By: Rachel Muller-Heyndyk
May 19 2021
Fetal cell lines are used in the study of viruses and vaccines, but these are not the same as fetal tissue.
Fetal cell lines are used in the study of viruses and vaccines, but these are not the same as fetal tissue. A video clip of an interview with Dr. Stanley Plotkin, a U.S. physician and vaccine consultant, is circulating on social media. Plotkin has worked on the development of vaccines for rubella, polio, rabies, and anthrax, and has advised pharmaceutical companies on the COVID-19 vaccine. On Twitter, a caption of the video translated from Turkish reads: "Dr. Stanley Plotkin: I used hundreds of human fetuses in vaccines." Not only was the video recorded in 2008, long before the start of the outbreak of the COVID-19 in late 2020, but Plotkin's words have been taken out of context.

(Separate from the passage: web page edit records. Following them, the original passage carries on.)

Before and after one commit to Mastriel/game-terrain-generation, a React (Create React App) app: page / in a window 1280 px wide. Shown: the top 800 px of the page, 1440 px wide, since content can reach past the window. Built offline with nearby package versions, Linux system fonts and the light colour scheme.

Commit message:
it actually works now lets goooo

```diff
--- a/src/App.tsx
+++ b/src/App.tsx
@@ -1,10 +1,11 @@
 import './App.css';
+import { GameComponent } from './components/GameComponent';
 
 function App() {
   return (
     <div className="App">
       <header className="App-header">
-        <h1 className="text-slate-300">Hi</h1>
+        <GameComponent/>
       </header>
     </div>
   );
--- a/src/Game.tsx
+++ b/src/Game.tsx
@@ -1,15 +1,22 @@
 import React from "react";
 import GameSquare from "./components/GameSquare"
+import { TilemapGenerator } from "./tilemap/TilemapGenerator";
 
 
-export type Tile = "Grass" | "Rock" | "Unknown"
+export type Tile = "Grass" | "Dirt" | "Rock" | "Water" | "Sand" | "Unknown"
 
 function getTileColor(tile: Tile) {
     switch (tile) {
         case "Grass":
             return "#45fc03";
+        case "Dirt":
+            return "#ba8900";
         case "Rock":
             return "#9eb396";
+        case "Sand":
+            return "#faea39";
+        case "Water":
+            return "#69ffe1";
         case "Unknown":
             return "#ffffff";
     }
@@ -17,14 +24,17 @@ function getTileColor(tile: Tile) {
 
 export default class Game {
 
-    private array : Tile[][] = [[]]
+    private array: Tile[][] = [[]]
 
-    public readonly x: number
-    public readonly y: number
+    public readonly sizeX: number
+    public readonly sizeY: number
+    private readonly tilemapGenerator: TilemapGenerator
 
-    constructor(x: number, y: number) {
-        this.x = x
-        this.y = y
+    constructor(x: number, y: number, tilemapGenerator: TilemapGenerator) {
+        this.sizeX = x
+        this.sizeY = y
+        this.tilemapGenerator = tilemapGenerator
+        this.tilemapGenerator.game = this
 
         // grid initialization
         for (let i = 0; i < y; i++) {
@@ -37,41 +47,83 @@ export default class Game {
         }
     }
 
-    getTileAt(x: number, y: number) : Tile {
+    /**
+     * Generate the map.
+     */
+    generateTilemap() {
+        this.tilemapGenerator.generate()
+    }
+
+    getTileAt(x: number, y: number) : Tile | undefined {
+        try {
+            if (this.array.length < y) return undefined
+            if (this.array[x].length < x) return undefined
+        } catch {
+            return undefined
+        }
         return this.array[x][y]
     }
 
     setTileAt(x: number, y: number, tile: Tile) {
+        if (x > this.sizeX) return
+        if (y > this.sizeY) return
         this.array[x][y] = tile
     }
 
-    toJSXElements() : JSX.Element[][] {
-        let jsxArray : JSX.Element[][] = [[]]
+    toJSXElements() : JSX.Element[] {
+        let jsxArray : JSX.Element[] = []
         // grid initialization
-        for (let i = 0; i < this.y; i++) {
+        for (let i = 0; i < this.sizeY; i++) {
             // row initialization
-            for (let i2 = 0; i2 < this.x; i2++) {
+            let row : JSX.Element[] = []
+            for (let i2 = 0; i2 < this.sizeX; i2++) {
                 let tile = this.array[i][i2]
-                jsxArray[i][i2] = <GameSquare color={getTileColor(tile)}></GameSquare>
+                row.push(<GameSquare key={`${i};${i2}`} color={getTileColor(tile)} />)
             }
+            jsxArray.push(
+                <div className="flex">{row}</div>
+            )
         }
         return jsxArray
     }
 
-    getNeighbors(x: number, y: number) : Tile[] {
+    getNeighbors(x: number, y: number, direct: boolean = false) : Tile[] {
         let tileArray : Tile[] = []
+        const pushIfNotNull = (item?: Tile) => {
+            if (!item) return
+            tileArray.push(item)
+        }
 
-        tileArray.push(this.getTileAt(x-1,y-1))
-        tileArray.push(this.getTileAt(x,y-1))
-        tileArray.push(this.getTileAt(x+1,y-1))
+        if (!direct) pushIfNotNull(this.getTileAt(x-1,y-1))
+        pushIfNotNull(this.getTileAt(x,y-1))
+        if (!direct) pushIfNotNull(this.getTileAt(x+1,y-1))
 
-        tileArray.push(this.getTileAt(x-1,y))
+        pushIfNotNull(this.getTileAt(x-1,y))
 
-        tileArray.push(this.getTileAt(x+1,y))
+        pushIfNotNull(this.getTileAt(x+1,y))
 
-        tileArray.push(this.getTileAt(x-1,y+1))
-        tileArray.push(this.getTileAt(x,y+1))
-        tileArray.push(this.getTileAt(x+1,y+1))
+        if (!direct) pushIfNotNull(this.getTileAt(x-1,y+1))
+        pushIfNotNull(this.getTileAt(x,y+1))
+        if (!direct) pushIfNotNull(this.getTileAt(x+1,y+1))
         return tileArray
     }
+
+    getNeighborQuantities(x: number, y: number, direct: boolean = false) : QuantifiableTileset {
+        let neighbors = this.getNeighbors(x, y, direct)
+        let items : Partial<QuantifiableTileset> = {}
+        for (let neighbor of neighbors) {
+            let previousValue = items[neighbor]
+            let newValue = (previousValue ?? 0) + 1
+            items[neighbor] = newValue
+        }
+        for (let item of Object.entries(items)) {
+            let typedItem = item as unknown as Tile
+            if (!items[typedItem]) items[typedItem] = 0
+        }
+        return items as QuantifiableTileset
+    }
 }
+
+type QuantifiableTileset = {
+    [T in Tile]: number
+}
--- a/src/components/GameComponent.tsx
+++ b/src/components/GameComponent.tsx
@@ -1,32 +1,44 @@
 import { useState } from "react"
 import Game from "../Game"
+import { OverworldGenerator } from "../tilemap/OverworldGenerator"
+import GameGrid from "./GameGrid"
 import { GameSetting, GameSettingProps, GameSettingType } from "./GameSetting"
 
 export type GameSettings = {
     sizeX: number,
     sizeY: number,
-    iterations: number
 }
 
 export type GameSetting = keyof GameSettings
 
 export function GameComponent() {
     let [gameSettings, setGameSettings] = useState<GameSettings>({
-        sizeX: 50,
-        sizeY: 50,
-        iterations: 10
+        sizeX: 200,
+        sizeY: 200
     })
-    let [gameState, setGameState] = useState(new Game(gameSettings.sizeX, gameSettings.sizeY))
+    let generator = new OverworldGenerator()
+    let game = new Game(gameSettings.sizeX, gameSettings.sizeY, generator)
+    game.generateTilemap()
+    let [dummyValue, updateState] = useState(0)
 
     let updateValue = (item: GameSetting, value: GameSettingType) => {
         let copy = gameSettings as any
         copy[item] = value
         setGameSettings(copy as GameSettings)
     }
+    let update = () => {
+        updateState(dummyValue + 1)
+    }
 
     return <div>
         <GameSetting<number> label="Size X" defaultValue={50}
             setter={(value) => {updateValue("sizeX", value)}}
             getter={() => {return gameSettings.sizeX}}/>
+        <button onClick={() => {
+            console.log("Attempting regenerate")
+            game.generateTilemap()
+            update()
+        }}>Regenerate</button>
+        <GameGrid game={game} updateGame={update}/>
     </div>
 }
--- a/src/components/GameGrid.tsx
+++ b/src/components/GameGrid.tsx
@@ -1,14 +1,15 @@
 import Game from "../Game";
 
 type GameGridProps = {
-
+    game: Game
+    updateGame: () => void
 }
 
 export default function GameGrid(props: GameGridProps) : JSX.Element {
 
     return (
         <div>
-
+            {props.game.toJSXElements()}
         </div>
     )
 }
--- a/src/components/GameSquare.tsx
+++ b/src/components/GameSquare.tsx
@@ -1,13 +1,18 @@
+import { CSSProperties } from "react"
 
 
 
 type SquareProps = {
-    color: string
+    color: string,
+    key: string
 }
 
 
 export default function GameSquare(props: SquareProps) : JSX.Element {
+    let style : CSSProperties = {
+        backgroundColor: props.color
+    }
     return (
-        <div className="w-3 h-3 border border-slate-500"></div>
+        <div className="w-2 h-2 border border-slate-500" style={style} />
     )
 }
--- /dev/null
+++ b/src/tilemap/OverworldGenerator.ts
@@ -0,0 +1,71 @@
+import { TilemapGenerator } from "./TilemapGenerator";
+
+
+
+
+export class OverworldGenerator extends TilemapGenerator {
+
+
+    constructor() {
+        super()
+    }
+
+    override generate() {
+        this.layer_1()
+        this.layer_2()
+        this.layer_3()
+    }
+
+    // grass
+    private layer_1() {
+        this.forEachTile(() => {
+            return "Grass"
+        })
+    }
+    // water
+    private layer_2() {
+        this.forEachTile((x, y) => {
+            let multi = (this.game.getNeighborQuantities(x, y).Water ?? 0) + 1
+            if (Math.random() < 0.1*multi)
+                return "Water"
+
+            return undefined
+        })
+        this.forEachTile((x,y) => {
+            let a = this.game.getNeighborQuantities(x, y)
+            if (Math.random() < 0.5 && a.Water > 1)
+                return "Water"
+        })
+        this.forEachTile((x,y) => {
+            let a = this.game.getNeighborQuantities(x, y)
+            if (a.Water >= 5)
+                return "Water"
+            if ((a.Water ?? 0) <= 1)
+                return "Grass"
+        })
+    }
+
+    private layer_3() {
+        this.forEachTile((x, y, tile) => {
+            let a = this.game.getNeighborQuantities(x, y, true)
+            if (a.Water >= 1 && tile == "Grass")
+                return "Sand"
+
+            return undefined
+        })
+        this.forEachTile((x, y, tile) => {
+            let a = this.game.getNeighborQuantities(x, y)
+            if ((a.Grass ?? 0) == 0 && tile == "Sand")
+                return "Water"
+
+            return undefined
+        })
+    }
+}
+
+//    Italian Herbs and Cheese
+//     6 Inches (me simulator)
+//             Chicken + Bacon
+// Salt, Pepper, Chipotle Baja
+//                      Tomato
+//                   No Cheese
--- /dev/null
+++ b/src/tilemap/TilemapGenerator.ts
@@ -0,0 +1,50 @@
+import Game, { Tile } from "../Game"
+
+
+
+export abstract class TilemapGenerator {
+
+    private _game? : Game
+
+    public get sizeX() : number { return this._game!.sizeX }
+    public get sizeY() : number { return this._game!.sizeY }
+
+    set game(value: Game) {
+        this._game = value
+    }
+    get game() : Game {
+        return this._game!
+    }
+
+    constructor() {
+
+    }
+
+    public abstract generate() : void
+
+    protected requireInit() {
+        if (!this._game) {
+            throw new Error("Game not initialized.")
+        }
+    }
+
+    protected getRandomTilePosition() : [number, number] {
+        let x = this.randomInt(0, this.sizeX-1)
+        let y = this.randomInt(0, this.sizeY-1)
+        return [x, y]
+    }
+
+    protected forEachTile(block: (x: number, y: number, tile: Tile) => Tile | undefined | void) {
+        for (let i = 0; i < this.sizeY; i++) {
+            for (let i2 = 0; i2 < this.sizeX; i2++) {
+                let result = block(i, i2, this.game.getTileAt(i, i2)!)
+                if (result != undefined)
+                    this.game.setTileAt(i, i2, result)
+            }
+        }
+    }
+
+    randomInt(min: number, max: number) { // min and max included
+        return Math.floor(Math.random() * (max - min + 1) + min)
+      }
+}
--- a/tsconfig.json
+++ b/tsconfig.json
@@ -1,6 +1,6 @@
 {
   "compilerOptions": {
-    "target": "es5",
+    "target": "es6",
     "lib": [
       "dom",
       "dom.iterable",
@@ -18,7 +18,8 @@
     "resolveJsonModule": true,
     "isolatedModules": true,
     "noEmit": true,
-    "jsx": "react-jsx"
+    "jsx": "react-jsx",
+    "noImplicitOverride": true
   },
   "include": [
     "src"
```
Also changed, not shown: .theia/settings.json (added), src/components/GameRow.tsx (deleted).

While aborted fetal tissue was used in the study of viruses in limited circumstances in the 1950s and 60s, medical research has since evolved to allow physicians and biologists to grow and replicate fetal tissue cell lines in laboratories from the original tissues. While these fetal cell lines are used to study viruses in order to develop a vaccine, vaccines themselves do not contain these cells. In the video clip in question, Plotkin is presented with the details of a study that he co-authored during his time at the Wistar Institute of Anatomy and Biology in the 1950s and 60s. The interviewer asks Plotkin about "76 aborted fetuses" which were used to develop vaccines. He is asked if he harvested organs from the fetuses, to which he responds: "I personally did not harvest any. But a whole range of tissues were harvested by co-workers." He says he is not sure how many aborted fetuses may have been used to study the development of vaccines throughout his career. Plotkin and his colleagues had originally considered using animal cells but realized there was a risk of contamination, and that fetal cells were less likely to have been exposed to viruses. Fetal fibroblast cells were first developed in the 1960s, and are still used today, meaning that no new sources of cell tissue are required. Vaccines for varicella, hepatitis A, rubella, rabies, and one U.S. approved version of the COVID-19 vaccine use fetal fibroblast cells. The Johnson & Johnson (J&J) vaccine uses fetal retinal cells. These retinal cells used to make the COVID-19 adenovirus vaccine (J&J/Janssen) were extracted from a terminated fetus in 1985 and used in vaccines in the late 1990s. Again, there has been no need to use tissues from any new sources since. In a separate video, Plotkin said that there was a high level of opposition to the use of fetal cell lines for the rubella vaccine, but that the Roman Catholic Church and other religious groups eventually agreed that there was not an ethical problem with using fetal cell lines. He said that the Pontifical Academy for Life had been one of the main opponents. The academy was then headed by Cardinal Joseph Ratzinger, who later became Pope Benedict XVI. Ratzinger eventually cleared the use of vaccines with parishioners: "Their consensus view is that as the cells were not derived specifically to develop the vaccine, and in as much as one is not doing new abortions for every vaccine lot, one is going back to the cells, one is going back to cells that were frozen back in the early 1960s, so that no immoral act is taking place according to these theologians." It is incorrect to state that fetal tissue was used in the development of vaccines. Vaccines do not contain any traces of fetal cells, and research into vaccines uses fetal cell lines derived from fetal tissue from the 1960s, 80s, ad 90s. The COVID-19 pandemic has given rise to a lot of potentially dangerous misinformation. For reliable advice on COVID-19 including symptoms, prevention and available treatment, please refer to the World Health Organisation or your national healthcare authority.